By Shawn Lovejoy
Seminary didn’t prepare us for this.
Personnel issues. Hiring. Alignment. Firing. Culture. Vision. Systems. Multiple staff. Multiple campuses. Leadership development. Dealing with growth. Spurring new growth. Financial management. And that doesn’t even cover it all!
The ministry world today is so complex.
Good news! There are more resources available to us than ever before. The Web has made it possible to download a complete online video course on virtually any subject, in a matter of moments.
At the end of the day, however, we leaders still need a place where we can talk through the things that keep us up at night.
- What do we do with our worship leader? (It’s always a worship leader, right?)
- Should we build a new building or start a campus?
- Should we give them more time or let them go? Should we go talk to them? If so, how should the conversation start? How should it end?
- How can I grow my leadership?
- How can I change the way I lead?
- How do we take our team to the next level?
Now that we know what needs to be done, how can we ensure we do it the right way? (Because if we do the right thing the wrong way, we get the same results.)
In the meantime, Sunday is always coming. Every week is relentless. We are often overextended and over-committed.
There’s not a lot of time to invest in extra relationships, much less in consulting or coaching.
Yet, the No. 1 mistake I see pastors make is isolation.
The bottom line?
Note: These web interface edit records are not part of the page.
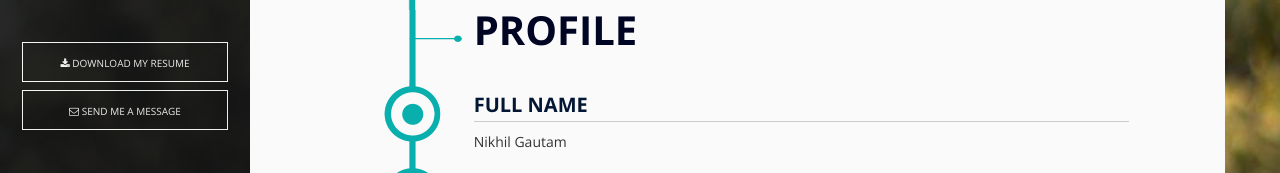
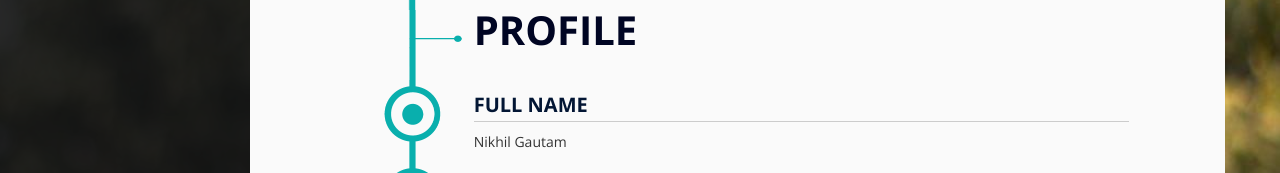
Before and after one commit to developer388/Portfolio, a website: page public/index.html in a window 1280 px wide. Shown: the part 429-602 px from the top of the page. Drawn offline with nearby package versions, Linux system fonts and the light colour scheme.

Commit message:
hide download buttons

```diff
--- a/public/index.html
+++ b/public/index.html
@@ -63,10 +63,12 @@
   <!-- /Main Navigation-->
 
   <!-- Other Buttons -->
-  <div class="side-menu-buttons">
-     <a href="/files/NIKHIL_GAUTAM_Resume.pdf" class="btn btn-side-menu"><i class="fa fa-download"></i> Download my resume</a>
+  <!--
+   <div class="side-menu-buttons">
+     <a href="" class="btn btn-side-menu"><i class="fa fa-download"></i> Download my resume</a>
      <a href="#contact" class="btn btn-side-menu"><i class="fa fa-envelope-o"></i> Send me a message</a>
   </div>
+   -->
   <!-- /Other Buttons-->
 </div>
 <!-- /side menu container -->
@@ -93,7 +95,7 @@
 
       <div class="row">
         <div class="header-buttons col-md-10 col-md-offset-1">
-        <!--   <a href="/files/NIKHIL_GAUTAM_Resume.pdf" class="btn btn-default btn-top-resume"><i class="fa fa-download"></i><span class="btn-hide-text">Download my resume</span></a>   -->
+        <!--   <a href="" class="btn btn-default btn-top-resume"><i class="fa fa-download"></i><span class="btn-hide-text">Download my resume</span></a>   -->
           <a href="#contact" class="btn btn-default btn-top-message"><i class="fa fa-envelope-o"></i><span class="btn-hide-text">Send me a message</span></a>
         </div>
       </div>
```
We need help
Our schedules tend to put relationship on the back burner. However, when we get isolated, we become more vulnerable. When we get isolated, we stop learning from others. When we stop learning, we stop growing. When we stop growing, sooner or later the church will stop growing.
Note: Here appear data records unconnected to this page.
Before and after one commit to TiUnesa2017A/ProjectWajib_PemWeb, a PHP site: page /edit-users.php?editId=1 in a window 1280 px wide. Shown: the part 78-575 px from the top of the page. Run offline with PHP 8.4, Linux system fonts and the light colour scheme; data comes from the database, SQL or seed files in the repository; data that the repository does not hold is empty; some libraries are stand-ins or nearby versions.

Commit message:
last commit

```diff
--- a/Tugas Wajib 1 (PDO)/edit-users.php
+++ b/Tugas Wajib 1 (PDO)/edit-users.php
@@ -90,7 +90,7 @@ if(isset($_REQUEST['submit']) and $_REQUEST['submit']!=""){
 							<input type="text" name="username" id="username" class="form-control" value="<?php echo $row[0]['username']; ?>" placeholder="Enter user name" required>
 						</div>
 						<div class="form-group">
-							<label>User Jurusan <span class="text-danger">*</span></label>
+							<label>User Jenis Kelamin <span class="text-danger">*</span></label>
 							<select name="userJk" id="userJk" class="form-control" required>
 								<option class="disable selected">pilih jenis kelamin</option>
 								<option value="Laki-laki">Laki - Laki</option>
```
For many of us, the reason our ministry isn’t growing is simple: we’re not growing.
We’ve read the books. We’ve downloaded the content. What’s still missing? Relationship.
This is why I believe every leader needs a coach.
What is coaching?
“Coaching” has become a buzzword — not only in corporate circles, but now in the ministry world. But what exactly is coaching, and why does a pastor need it?
Think about it: coaching has historically been relegated to athletics. Think about what coaches do — they work to help individuals and teams win. They not only help draw a picture of success, but detail a process to help take people there. Coaches work to bring out the best in people, always pushing them to excel. They encourage, admonish, correct and consult on the right mind-set and fundamentals players need in order to win. The best coaches know how to watch a player play, and then offer constructive criticism and motivation along the way to help that player seize all his or her God-given ability.
In the same way, every leader needs someone to come alongside them and watch them “play” — correcting and motivating them along the way to squeeze out all their God-given ability.
Coaching is not just content; with the tips of our fingers, we can read and download content.
What’s missing? Relationship.
To win, I believe we all need to know and be known. We need a safe place to talk through our personal and leadership issues. Sometimes we need permission.
Sometimes we have a sense of what needs to be done; we just need to hear someone say, “You’re not crazy for thinking that. Go for it!”
Other times, we need to hear someone say: “Whatever you do, don’t do that.”
How is a coach able to offer that kind of perspective? Simple.
Guess what most coaches have in common? They were once players. They’ve been in the trenches and on the frontlines before. They’ve been there, done that, gotten the T-shirt — and often have the scars to prove it.
Why wouldn’t we want to learn from someone else’s pain instead of having to learn everything the most painful way: ourselves?
So, go. Get a coach! Ask them to watch you play.
Being coached isn’t always easy, and the process can be grueling. The scoreboard, however, will often prove it’s been worth it.
Shawn Lovejoy is founder & CEO of CourageToLead.com, where he and his team coach leaders, pastors pastors, and helps them all conquer what keeps them up at night. Previously, Lovejoy served as founding and lead pastor of Mountain Lake Church in Cumming, GA, and directional leader of churchplanters.com and the annual Velocity Conference. He has written several books, including The Measure of Our Success: An Impassioned Plea to Pastors (Baker Books, 2012) and Be Mean About the Vision: Preserving and Protecting What Matters (Thomas Nelson, 2016).